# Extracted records

........

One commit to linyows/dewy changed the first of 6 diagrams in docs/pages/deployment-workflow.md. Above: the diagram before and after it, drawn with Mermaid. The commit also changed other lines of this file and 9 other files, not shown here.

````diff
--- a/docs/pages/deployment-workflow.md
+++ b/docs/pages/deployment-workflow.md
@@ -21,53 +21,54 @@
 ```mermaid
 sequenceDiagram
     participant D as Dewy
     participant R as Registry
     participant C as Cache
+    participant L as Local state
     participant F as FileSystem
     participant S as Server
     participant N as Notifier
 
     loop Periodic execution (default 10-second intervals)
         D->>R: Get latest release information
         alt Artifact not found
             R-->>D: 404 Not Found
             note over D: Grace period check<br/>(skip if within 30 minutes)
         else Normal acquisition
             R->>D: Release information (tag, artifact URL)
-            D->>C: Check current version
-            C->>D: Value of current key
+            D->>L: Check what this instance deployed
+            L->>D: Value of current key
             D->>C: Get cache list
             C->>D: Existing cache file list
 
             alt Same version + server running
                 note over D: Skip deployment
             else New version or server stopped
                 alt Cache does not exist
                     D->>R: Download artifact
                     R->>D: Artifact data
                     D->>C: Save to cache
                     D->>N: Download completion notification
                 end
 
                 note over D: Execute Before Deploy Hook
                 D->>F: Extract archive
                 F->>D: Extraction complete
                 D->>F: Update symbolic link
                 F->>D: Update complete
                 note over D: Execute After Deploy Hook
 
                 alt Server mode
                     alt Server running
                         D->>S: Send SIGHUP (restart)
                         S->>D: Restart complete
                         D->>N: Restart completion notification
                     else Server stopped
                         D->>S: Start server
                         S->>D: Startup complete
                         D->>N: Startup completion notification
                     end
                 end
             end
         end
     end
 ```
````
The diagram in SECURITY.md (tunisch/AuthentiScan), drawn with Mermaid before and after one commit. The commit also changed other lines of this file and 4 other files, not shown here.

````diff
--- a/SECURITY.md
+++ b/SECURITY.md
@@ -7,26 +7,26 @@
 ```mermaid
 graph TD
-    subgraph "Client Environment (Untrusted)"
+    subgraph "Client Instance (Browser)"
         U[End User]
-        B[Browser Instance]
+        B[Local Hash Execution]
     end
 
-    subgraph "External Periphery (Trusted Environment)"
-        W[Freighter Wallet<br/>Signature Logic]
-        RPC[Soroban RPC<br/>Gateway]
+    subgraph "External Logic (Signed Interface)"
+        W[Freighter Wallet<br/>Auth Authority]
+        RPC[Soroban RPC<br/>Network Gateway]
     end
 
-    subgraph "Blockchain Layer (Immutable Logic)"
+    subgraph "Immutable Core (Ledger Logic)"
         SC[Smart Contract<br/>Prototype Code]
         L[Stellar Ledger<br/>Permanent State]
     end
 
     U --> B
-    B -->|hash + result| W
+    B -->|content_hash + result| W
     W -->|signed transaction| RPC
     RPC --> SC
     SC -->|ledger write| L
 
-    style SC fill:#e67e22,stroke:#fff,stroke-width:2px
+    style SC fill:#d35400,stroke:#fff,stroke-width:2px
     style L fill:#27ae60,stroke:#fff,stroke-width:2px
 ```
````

........

# Problem requirements
Among the lines above, count those that hold the word "note" and give only the count.

# Solution to this problem
4